H-PRC is the H-Net presence of the PRC History Group, a network of scholars with interests in the history of the People’s Republic of China.  We define history broadly, to encompass a wide variety of disciplinary approaches, and we understand the history of the PRC to include eras prior to the official change of state power in 1949.

Recent Discussions

2019-2020 Woodrow Wilson International Center for Scholars' Fellowships

The Woodrow Wilson International Center for Scholars is announcing the opening of its 2019-2020 Fellowship competition. The Center, located in the heart of Washington, DC, awards approximately 15-20 academic year residential fellowships to academics, practitioners, journalists, former public officials, and independent experts from any country with outstanding project proposals on global issues.
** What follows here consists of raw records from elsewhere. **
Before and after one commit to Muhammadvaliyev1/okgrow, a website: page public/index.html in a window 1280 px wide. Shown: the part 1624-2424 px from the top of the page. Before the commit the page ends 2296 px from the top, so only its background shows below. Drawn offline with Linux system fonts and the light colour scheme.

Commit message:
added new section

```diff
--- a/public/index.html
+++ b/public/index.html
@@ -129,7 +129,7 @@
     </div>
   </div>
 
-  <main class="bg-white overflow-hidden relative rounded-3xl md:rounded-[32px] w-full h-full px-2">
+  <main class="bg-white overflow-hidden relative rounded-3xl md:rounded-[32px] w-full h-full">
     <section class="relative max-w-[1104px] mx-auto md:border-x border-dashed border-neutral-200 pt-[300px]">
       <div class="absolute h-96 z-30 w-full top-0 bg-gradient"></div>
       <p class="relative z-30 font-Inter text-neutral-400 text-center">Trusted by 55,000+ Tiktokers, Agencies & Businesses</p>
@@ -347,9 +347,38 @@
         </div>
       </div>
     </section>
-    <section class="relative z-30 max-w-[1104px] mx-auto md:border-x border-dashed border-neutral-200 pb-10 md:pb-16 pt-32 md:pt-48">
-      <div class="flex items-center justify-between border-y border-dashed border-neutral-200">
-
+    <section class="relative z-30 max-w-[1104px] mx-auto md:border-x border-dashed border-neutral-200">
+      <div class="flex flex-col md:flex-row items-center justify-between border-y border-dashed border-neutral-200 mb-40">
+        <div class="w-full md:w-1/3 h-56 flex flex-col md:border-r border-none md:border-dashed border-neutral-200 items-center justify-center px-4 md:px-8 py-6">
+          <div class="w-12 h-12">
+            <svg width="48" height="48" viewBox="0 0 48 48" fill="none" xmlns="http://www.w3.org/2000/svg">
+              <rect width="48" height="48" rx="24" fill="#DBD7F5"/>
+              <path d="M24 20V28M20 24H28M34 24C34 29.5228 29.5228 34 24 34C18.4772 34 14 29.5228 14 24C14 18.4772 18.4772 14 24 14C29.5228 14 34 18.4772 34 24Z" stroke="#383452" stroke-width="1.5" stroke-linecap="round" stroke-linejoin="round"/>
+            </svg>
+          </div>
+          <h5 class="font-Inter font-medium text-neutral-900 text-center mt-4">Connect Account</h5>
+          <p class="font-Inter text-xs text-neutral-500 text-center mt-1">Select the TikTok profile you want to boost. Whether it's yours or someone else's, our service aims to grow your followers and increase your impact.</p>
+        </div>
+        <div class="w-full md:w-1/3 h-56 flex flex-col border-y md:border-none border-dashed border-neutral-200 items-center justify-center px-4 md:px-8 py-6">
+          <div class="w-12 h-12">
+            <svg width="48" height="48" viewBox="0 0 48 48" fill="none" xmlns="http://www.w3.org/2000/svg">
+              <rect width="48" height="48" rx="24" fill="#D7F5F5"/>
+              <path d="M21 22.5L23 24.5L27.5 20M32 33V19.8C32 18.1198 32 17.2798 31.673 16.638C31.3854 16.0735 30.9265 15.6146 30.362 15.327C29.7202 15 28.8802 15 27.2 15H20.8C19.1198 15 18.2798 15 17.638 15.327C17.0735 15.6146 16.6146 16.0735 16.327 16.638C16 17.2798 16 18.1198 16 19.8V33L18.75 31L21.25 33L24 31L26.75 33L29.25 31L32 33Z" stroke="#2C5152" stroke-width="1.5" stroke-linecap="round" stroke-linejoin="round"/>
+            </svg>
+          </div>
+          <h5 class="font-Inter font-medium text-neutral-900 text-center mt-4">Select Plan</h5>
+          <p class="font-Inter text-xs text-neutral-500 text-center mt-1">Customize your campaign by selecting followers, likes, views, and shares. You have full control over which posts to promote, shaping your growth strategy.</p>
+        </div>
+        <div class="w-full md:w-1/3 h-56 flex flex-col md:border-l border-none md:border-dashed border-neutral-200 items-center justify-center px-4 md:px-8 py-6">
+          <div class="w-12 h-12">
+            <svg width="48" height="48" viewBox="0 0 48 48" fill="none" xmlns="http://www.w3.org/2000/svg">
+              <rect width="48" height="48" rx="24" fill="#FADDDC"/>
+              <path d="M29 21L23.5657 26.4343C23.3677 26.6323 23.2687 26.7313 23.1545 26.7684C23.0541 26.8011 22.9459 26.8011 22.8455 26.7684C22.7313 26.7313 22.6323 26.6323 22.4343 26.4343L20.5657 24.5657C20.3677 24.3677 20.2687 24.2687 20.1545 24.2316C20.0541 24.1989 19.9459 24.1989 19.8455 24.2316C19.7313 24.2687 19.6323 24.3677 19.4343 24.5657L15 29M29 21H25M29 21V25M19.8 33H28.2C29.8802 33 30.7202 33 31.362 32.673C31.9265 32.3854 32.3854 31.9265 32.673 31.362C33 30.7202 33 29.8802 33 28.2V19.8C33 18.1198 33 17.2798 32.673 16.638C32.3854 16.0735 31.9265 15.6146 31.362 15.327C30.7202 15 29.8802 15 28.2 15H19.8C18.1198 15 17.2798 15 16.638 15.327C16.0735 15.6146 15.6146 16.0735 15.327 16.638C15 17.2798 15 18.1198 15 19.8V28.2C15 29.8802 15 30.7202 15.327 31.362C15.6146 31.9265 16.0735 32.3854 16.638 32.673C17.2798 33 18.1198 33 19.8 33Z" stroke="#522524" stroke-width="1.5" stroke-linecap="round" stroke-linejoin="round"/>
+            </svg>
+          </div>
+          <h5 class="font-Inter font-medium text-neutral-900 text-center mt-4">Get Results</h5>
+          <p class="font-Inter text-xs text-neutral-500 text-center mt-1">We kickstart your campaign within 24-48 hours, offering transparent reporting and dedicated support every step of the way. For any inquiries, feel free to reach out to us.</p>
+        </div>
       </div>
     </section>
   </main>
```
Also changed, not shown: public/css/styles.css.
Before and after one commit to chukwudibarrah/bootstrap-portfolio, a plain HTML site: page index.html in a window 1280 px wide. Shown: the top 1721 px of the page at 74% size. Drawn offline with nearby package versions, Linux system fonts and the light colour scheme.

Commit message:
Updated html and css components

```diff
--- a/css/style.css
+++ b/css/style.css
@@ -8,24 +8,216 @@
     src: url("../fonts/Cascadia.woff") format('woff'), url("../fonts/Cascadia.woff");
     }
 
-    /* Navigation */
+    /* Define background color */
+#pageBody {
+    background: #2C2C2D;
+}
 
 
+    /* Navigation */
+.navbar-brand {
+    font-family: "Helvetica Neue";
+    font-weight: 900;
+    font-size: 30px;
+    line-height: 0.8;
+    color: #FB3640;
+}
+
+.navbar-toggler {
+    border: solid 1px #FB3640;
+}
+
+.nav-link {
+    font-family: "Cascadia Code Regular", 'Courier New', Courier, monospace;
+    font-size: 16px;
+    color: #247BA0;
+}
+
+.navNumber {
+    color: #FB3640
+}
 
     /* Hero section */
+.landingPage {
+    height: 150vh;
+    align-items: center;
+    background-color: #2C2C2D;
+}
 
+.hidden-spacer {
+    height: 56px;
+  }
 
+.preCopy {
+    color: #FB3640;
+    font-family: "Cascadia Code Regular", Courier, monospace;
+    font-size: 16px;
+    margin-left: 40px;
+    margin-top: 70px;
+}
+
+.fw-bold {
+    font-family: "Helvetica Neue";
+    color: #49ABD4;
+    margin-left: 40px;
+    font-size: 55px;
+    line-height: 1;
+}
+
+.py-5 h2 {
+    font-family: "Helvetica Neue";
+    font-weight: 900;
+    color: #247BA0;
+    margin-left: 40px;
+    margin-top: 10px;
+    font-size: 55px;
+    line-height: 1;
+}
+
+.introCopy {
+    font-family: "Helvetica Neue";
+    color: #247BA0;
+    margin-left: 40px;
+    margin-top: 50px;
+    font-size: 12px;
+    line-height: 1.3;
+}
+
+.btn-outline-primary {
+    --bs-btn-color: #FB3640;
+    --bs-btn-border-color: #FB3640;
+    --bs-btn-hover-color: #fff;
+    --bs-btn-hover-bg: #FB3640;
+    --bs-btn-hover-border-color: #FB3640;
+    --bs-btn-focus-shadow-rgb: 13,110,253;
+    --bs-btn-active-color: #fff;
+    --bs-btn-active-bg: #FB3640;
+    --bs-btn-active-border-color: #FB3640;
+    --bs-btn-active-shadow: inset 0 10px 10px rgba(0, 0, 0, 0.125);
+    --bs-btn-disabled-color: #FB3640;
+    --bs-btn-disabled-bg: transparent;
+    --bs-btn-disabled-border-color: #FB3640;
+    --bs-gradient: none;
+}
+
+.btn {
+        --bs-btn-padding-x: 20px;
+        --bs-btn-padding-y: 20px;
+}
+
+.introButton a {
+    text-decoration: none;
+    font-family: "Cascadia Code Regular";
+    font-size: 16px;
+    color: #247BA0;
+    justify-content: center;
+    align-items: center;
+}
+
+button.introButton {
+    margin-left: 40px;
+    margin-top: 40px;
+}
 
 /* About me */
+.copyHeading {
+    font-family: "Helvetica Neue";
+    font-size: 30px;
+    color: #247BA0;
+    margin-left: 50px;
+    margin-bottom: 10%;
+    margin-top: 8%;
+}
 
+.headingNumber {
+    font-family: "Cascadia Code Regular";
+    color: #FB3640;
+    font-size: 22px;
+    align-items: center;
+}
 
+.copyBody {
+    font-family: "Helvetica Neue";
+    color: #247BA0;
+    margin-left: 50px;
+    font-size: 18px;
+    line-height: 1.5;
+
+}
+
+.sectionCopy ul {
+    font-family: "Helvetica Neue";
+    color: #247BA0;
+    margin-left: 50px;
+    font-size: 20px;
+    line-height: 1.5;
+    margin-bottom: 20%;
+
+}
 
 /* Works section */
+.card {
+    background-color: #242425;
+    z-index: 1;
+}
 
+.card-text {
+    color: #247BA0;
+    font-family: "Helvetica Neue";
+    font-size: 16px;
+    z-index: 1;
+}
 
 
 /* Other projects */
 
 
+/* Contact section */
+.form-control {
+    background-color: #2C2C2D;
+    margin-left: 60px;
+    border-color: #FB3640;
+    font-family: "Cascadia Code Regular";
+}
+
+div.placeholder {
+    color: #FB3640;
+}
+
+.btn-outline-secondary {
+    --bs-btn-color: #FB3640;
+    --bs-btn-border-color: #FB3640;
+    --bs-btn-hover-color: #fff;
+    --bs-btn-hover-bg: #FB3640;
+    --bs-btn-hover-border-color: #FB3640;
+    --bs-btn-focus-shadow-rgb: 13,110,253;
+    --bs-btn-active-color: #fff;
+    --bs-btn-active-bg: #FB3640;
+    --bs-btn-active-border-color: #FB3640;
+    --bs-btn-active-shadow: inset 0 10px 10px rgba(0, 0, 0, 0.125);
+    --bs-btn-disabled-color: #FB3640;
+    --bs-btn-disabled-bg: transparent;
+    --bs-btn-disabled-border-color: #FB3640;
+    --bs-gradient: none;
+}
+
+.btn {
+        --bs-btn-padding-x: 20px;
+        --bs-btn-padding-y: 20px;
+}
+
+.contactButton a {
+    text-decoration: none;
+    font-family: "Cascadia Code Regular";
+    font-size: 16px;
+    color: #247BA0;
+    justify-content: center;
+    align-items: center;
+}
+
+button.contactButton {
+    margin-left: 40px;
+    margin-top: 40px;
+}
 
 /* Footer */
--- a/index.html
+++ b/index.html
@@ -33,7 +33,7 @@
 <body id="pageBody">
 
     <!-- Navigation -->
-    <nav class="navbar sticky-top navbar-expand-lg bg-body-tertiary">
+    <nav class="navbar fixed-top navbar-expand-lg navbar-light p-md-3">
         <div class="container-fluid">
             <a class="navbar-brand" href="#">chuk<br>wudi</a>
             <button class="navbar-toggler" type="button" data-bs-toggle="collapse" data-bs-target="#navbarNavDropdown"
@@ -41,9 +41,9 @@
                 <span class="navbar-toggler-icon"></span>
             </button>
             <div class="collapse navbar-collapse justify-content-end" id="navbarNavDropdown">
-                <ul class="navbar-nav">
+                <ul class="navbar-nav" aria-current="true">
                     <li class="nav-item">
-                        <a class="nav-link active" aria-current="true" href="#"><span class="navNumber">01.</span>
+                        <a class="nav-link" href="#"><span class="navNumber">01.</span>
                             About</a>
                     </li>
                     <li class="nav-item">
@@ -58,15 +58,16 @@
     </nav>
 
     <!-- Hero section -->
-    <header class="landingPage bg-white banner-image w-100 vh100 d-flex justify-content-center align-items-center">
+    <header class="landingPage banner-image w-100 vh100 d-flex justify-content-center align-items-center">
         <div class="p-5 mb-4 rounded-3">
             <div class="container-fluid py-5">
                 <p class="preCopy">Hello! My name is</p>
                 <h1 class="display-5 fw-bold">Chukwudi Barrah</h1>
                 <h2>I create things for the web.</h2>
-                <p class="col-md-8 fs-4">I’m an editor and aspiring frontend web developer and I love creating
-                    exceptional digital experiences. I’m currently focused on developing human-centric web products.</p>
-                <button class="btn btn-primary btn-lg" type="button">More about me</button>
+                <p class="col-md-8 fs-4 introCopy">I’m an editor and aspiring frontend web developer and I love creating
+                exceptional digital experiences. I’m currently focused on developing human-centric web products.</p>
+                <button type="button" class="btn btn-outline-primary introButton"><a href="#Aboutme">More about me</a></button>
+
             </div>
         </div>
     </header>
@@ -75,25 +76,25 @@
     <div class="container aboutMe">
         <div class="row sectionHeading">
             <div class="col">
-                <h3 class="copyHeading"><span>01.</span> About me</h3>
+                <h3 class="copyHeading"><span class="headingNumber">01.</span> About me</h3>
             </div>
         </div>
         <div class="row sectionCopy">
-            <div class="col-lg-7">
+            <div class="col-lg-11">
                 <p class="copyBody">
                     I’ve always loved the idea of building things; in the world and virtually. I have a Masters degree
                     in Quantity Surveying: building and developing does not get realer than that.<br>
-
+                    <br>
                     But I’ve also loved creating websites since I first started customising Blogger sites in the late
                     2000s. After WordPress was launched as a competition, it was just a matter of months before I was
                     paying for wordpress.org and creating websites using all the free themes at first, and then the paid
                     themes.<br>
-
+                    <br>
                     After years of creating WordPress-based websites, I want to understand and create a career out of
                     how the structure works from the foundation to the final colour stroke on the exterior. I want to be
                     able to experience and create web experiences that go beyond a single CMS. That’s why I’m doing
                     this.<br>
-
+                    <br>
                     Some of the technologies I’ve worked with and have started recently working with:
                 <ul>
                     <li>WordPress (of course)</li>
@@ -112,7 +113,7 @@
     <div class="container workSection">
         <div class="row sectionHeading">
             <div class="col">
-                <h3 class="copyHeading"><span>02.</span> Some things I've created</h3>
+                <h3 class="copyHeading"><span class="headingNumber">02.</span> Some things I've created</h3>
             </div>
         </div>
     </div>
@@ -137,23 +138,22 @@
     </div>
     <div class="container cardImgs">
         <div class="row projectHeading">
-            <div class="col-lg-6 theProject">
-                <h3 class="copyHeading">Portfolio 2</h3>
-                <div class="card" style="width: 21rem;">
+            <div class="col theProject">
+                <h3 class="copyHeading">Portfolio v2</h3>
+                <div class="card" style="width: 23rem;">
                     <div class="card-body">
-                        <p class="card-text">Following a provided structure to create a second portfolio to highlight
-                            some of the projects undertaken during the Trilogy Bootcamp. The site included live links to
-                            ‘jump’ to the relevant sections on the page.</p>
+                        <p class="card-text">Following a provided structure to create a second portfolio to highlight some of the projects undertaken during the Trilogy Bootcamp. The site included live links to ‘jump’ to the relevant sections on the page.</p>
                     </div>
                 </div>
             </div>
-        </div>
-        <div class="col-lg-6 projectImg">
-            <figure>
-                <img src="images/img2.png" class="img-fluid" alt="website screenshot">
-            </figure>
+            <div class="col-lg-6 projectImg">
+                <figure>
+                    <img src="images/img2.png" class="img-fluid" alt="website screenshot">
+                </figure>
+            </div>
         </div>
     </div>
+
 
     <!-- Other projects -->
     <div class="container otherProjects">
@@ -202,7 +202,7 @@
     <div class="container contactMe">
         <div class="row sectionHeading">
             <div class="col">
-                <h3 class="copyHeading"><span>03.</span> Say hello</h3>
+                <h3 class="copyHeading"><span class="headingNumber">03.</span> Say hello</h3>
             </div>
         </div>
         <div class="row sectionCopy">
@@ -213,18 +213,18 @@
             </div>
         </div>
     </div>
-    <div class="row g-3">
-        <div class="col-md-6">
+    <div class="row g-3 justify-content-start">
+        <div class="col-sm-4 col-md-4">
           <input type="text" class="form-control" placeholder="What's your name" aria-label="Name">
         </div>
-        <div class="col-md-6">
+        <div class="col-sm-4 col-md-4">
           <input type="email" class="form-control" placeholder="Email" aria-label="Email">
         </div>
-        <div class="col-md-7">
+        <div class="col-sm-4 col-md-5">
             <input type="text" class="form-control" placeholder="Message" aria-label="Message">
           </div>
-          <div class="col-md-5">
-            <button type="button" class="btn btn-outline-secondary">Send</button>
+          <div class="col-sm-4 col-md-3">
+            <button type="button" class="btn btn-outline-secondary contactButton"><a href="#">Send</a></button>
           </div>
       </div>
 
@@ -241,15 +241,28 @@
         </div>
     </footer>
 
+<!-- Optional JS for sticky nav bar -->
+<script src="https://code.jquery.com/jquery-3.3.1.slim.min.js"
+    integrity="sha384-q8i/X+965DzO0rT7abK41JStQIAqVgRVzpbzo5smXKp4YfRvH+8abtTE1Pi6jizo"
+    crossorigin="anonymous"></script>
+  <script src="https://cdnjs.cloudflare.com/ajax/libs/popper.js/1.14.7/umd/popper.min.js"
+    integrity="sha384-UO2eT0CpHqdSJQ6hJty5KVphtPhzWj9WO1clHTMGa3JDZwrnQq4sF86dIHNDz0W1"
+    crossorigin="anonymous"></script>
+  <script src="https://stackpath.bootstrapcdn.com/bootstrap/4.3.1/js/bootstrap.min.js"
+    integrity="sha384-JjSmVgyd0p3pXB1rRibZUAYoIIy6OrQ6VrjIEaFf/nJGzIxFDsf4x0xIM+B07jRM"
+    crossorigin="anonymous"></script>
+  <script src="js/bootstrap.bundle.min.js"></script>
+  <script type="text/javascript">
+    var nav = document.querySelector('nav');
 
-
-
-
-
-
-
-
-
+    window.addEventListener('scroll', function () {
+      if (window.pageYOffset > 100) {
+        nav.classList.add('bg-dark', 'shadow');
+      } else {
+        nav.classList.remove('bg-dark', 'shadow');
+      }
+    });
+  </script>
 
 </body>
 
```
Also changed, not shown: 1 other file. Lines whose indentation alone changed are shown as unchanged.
The Center welcomes policy-relevant proposals which complement the Center's programming priorities.

Summer Reading?

I am a Mao magpie and have recently acquired a palimpsesty object:

a 1954 PLA Condolence Handbook that was given to someone in Nanjing “分开了8年,今天相逢。叙述骨肉情” in April 1957. The book remained unused until 1964 when a diary was begun.

There are sporadic, often lengthy, entries from 1964.2.29 to 1966.11.17 covering 86 closely written pages. There is one entry dated 1970 and a final one in 1986, which may be associated with some very minor redactions on a few of the earlier pages.

First issue of PRC History Review Book Review Series

The PRC History Group is pleased to announce the first issue in the PRC History Review Book Review Series. Spencer Stewart reviews Sigrid Schmalzer's Red Revolution, Green Revolution: Scientific Farming in Socialist China (University of Chicago Press, 2016), with a response from the author. http://prchistory.org/prc-history-review/  


Member publication: Who’s Afraid of Confucius?

Dear H-PRC: I have a new contribution coming out on the Confucius Institutes: 

Fiskesjö, Magnus. Who’s Afraid of Confucius? Fear, Encompassment, and the Global Debates over the Confucius Institutes.

In: Yellow Perils: China Narratives in the Contemporary World, ed. Franck Billé and Sören Urbansky. Honolulu: University of Hawaii Press, 2018, pp. 221-245. 

The book will come out very soon, this month or next, it is already listed: http://www.uhpress.hawaii.edu/p-9993-9780824875794.aspx